*** Opening Information provided ***
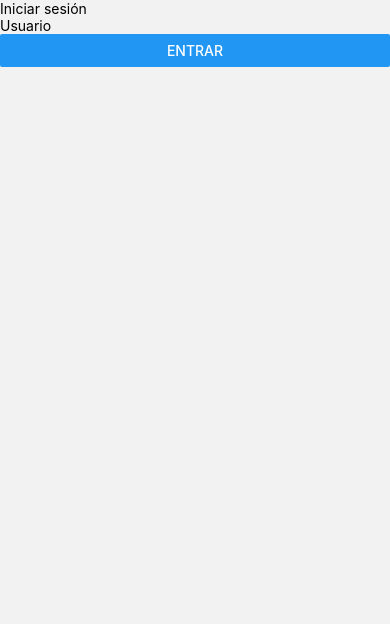
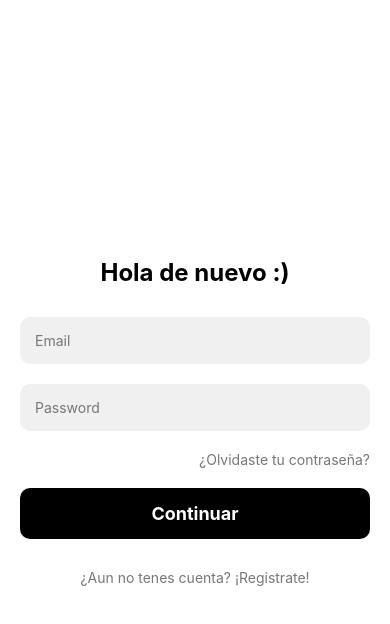
Before and after one commit to Emilia123456/servifinds-app, a React Native app: screen /Login in a window 390 px wide. Shown: the top 624 px of the page. Built offline with nearby package versions, Linux system fonts and the light colour scheme.

Commit message:
está todo lindo menos el search

```diff
--- a/Screens/HomeScreen.jsx
+++ b/Screens/HomeScreen.jsx
@@ -36,14 +36,14 @@ export default function HomeScreen() {
     <ScrollView style={styles.container}>
       <View style={styles.header}>
         <Text style={styles.logo}>ServiFinds</Text>
-        <TextInput style={styles.searchInput} placeholder="Buscar" />
+        <TextInput style={styles.searchInput} placeholder="Buscar" placeholderTextColor="#777" />
       </View>
       <Image source={require('../assets/icon.jpg')} style={styles.imagePlaceholder} />
 
-      <ScrollView horizontal style={styles.categoriesContainer}>
+      <ScrollView horizontal style={styles.categoriesContainer} showsHorizontalScrollIndicator={false}>
         {categories.map((category, index) => (
           <TouchableOpacity key={index} style={styles.category}>
-            <Image source={require('../assets/icon.jpg')} style={styles.categoryImage} />
+            <Image source={category.imageUri} style={styles.categoryImage} />
             <Text style={styles.categoryText}>{category.name}</Text>
           </TouchableOpacity>
         ))}
@@ -52,7 +52,7 @@ export default function HomeScreen() {
         <Text style={styles.sectionTitle}>Recomendaciones para ti</Text>
         {recommendations.map((recommendation, index) => (
           <TouchableOpacity key={index} style={styles.recommendation}>
-            <Image source={require('../assets/icon.jpg')} style={styles.recommendationImage} />
+            <Image source={recommendation.imageUri} style={styles.recommendationImage} />
             <View style={styles.recommendationText}>
               <View style={styles.rating}>
                 <Text style={styles.ratingText}>4.9 (234)</Text>
@@ -79,18 +79,22 @@ const styles = StyleSheet.create({
   logo: {
     fontSize: 24,
     fontWeight: 'bold',
+    color: '#000',
+    textAlign: 'left',
+    padding: 5,
   },
   searchInput: {
     width: width - 32,
-    padding: 8,
+    padding: 12,
     borderWidth: 1,
     borderColor: '#ccc',
     borderRadius: 8,
     marginTop: 8,
+    color: '#000',
   },
   imagePlaceholder: {
     width: width - 32,
-    height: 100,
+    height: 150,
     marginHorizontal: 16,
     marginVertical: 16,
     borderRadius: 8,
@@ -108,9 +112,11 @@ const styles = StyleSheet.create({
     width: 50,
     height: 50,
     marginBottom: 8,
+    borderRadius: 8,
   },
   categoryText: {
     paddingVertical: 4,
+    color: '#000',
   },
   recommendationsContainer: {
     paddingHorizontal: 16,
@@ -120,6 +126,7 @@ const styles = StyleSheet.create({
     fontWeight: 'bold',
     marginBottom: 8,
     paddingVertical: 4,
+    color: '#000',
   },
   recommendation: {
     flexDirection: 'row',
@@ -146,9 +153,11 @@ const styles = StyleSheet.create({
   },
   ratingText: {
     marginLeft: 4,
+    color: '#000',
   },
   recommendationTitle: {
     fontWeight: 'bold',
+    color: '#000',
     marginBottom: 4,
   },
   recommendationSubtitle: {
--- a/Screens/LoginScreen.jsx
+++ b/Screens/LoginScreen.jsx
@@ -1,89 +1,107 @@
 import React, { useState } from 'react';
-import { View, Text, Button, TextInput } from 'react-native';
+import { View, Text, TextInput, TouchableOpacity, StyleSheet } from 'react-native';
 
 export default function LoginScreen({ navigation }) {
-  const [username, setUsername] = useState('');
-
-  const handleLogin = () => {
-    // Aquí puedes agregar la lógica de autenticación
-    if (username) {
-      navigation.navigate('Main');
-    } else {
-      alert('Por favor, ingrese su usuario');
-    }
-  };
+  const [email, setEmail] = useState('');
+  const [password, setPassword] = useState('');
 
   return (
-    <View>
-      <Text>Iniciar sesión</Text>
+    <View style={styles.container}>
+      <Text style={styles.title}>Hola de nuevo :)</Text>
       <TextInput
-        placeholder="Usuario"
-        value={username}
-        onChangeText={setUsername}
+        style={styles.input}
+        placeholder="Email"
+        placeholderTextColor="#777"
+        value={email}
+        onChangeText={setEmail}
       />
-      <Button title="Entrar" onPress={handleLogin} />
+      <TextInput
+        style={styles.input}
+        placeholder="Password"
+        placeholderTextColor="#777"
+        value={password}
+        onChangeText={setPassword}
+        secureTextEntry
+      />
+      <TouchableOpacity style={styles.forgotPassword}>
+        <Text style={styles.forgotPasswordText}>¿Olvidaste tu contraseña?</Text>
+      </TouchableOpacity>
+      <TouchableOpacity style={styles.button} onPress={() => navigation.navigate('Main')}>
+        <Text style={styles.buttonText}>Continuar</Text>
+      </TouchableOpacity>
+      <TouchableOpacity onPress={() => navigation.navigate('Register')}>
+        <Text style={styles.signUpText}>¿Aun no tenes cuenta? ¡Registrate!</Text>
+      </TouchableOpacity>
     </View>
   );
 }
 
-
-
-
-// import React from 'react';
-// import { View, Text, TextInput, TouchableOpacity, StyleSheet, Dimensions } from 'react-native';
-
-// const { width } = Dimensions.get('window');
-
-// export default function LoginScreen({ navigation }) {
-//   return (
-//     <View style={styles.container}>
-//       <Text style={styles.logo}>ServiFinds</Text>
-//       <TextInput style={styles.input} placeholder="Correo electrónico" keyboardType="email-address" />
-//       <TextInput style={styles.input} placeholder="Contraseña" secureTextEntry />
-//       <TouchableOpacity style={styles.button} onPress={() => navigation.navigate('Home')}>
-//         <Text style={styles.buttonText}>Iniciar sesión</Text>
-//       </TouchableOpacity>
-//       <TouchableOpacity onPress={() => navigation.navigate('Signup')}>
-//         <Text style={styles.link}>¿No tienes una cuenta? Regístrate</Text>
-//       </TouchableOpacity>
-//     </View>
-//   );
-// }
-
-// const styles = StyleSheet.create({
-//   container: {
-//     flex: 1,
-//     justifyContent: 'center',
-//     alignItems: 'center',
-//     padding: 16,
-//     backgroundColor: '#fff',
-//   },
-//   logo: {
-//     fontSize: 32,
-//     fontWeight: 'bold',
-//     marginBottom: 32,
-//   },
-//   input: {
-//     width: width - 32,
-//     padding: 12,
-//     borderWidth: 1,
-//     borderColor: '#ccc',
-//     borderRadius: 8,
-//     marginBottom: 16,
-//   },
-//   button: {
-//     width: width - 32,
-//     padding: 12,
-//     backgroundColor: '#2196F3',
-//     borderRadius: 8,
-//     alignItems: 'center',
-//     marginBottom: 16,
-//   },
-//   buttonText: {
-//     color: '#fff',
-//     fontWeight: 'bold',
-//   },
-//   link: {
-//     color: '#2196F3',
-//   },
-// });
+const styles = StyleSheet.create({
+  container: {
+    flex: 1,
+    justifyContent: 'center',
+    alignItems: 'center',
+    backgroundColor: '#fff',
+    padding: 20,
+  },
+  title: {
+    fontSize: 24,
+    fontWeight: 'bold',
+    color: '#000',
+    marginBottom: 20,
+  },
+  input: {
+    width: '100%',
+    backgroundColor: '#f0f0f0',
+    padding: 15,
+    borderRadius: 10,
+    marginVertical: 10,
+    color: '#000',
+  },
+  forgotPassword: {
+    width: '100%',
+    alignItems: 'flex-end',
+    marginVertical: 10,
+  },
+  forgotPasswordText: {
+    color: '#777',
+  },
+  button: {
+    width: '100%',
+    backgroundColor: '#000',
+    padding: 15,
+    borderRadius: 10,
+    alignItems: 'center',
+    marginVertical: 10,
+  },
+  buttonText: {
+    color: '#fff',
+    fontSize: 18,
+    fontWeight: 'bold',
+  },
+  or: {
+    color: '#777',
+    marginVertical: 10,
+  },
+  socialButtons: {
+    flexDirection: 'row',
+    justifyContent: 'center',
+    width: '100%',
+  },
+  socialButton: {
+    padding: 15,
+    borderRadius: 10,
+    marginHorizontal: 5,
+  },
+  googleButton: {
+    backgroundColor: '#4285F4',
+  },
+  socialButtonText: {
+    color: '#fff',
+    fontSize: 18,
+  },
+  signUpText: {
+    color: '#777',
+    marginTop: 20,
+  },
+});
--- a/Screens/StartScreen.jsx
+++ b/Screens/StartScreen.jsx
@@ -1,12 +1,66 @@
 import React from 'react';
-import { View, Text, Button } from 'react-native';
+import { View, Text, Button, StyleSheet, TouchableOpacity } from 'react-native';
 
 export default function StartScreen({ navigation }) {
   return (
-    <View>
-      <Text>ServiFinds</Text>
-      <Button title="Iniciar sesión" onPress={() => navigation.navigate('Login')} />
-      <Button title="Registrarse" onPress={() => navigation.navigate('Login')} />
+    <View style={styles.container}>
+      <View style={styles.header}>
+        <Text style={styles.title}>ServiFinds</Text>
+        <Text style={styles.subtitle}>
+          La solución a tu puerta
+        </Text>
+      </View>
+      <View style={styles.footer}>
+        <TouchableOpacity style={styles.button} onPress={() => navigation.navigate('Login')}>
+          <Text style={styles.buttonText}>Iniciar sesión</Text>
+        </TouchableOpacity>
+        <TouchableOpacity style={styles.button} onPress={() => navigation.navigate('Register')}>
+          <Text style={styles.buttonText}>Registrarse</Text>
+        </TouchableOpacity>
+      </View>
     </View>
   );
 }
+
+const styles = StyleSheet.create({
+  container: {
+    flex: 1,
+    justifyContent: 'space-between',
+    alignItems: 'center',
+    backgroundColor: '#fff',
+    padding: 20,
+  },
+  header: {
+    marginTop: 60,
+    alignItems: 'center',
+  },
+  title: {
+    fontSize: 28,
+    fontWeight: 'bold',
+    color: '#000',
+  },
+  subtitle: {
+    textAlign: 'center',
+    color: '#777',
+    marginTop: 10,
+    paddingHorizontal: 20,
+  },
+  footer: {
+    width: '100%',
+    alignItems: 'center',
+    marginBottom: 30,
+  },
+  button: {
+    width: '100%',
+    backgroundColor: '#000',
+    padding: 15,
+    borderRadius: 10,
+    alignItems: 'center',
+    marginTop: 10,
+  },
+  buttonText: {
+    color: '#fff',
+    fontSize: 18,
+    fontWeight: 'bold',
+  },
+});
--- a/navigation/BottomTabNavigator.jsx
+++ b/navigation/BottomTabNavigator.jsx
@@ -1,15 +1,34 @@
 import * as React from 'react';
 import { createBottomTabNavigator } from '@react-navigation/bottom-tabs';
+import { createStackNavigator } from '@react-navigation/stack';
 import HomeScreen from '../Screens/HomeScreen';
 import SearchScreen from '../Screens/SearchScreen';
 
 const Tab = createBottomTabNavigator();
+const HomeStack = createStackNavigator();
+const SearchStack = createStackNavigator();
+
+function HomeStackScreen() {
+  return (
+    <HomeStack.Navigator screenOptions={{ headerShown: false }}>
+      <HomeStack.Screen name="Home" component={HomeScreen} />
+    </HomeStack.Navigator>
+  );
+}
+
+function SearchStackScreen() {
+  return (
+    <SearchStack.Navigator screenOptions={{ headerShown: false }}>
+      <SearchStack.Screen name="Search" component={SearchScreen} />
+    </SearchStack.Navigator>
+  );
+}
 
 export default function BottomTabNavigator() {
   return (
     <Tab.Navigator>
-      <Tab.Screen name="Home" component={HomeScreen} />
-      <Tab.Screen name="Search" component={SearchScreen} />
+      <Tab.Screen name="Home" component={HomeStackScreen} />
+      <Tab.Screen name="Search" component={SearchStackScreen} />
     </Tab.Navigator>
   );
 }
```
Also changed, not shown: assets/icon.jpg.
*** Closing Information provided ***
Task brief:
Using the data above, count every line that contains the word "marginTop", then give the count and nothing more.

Completed exercise:
5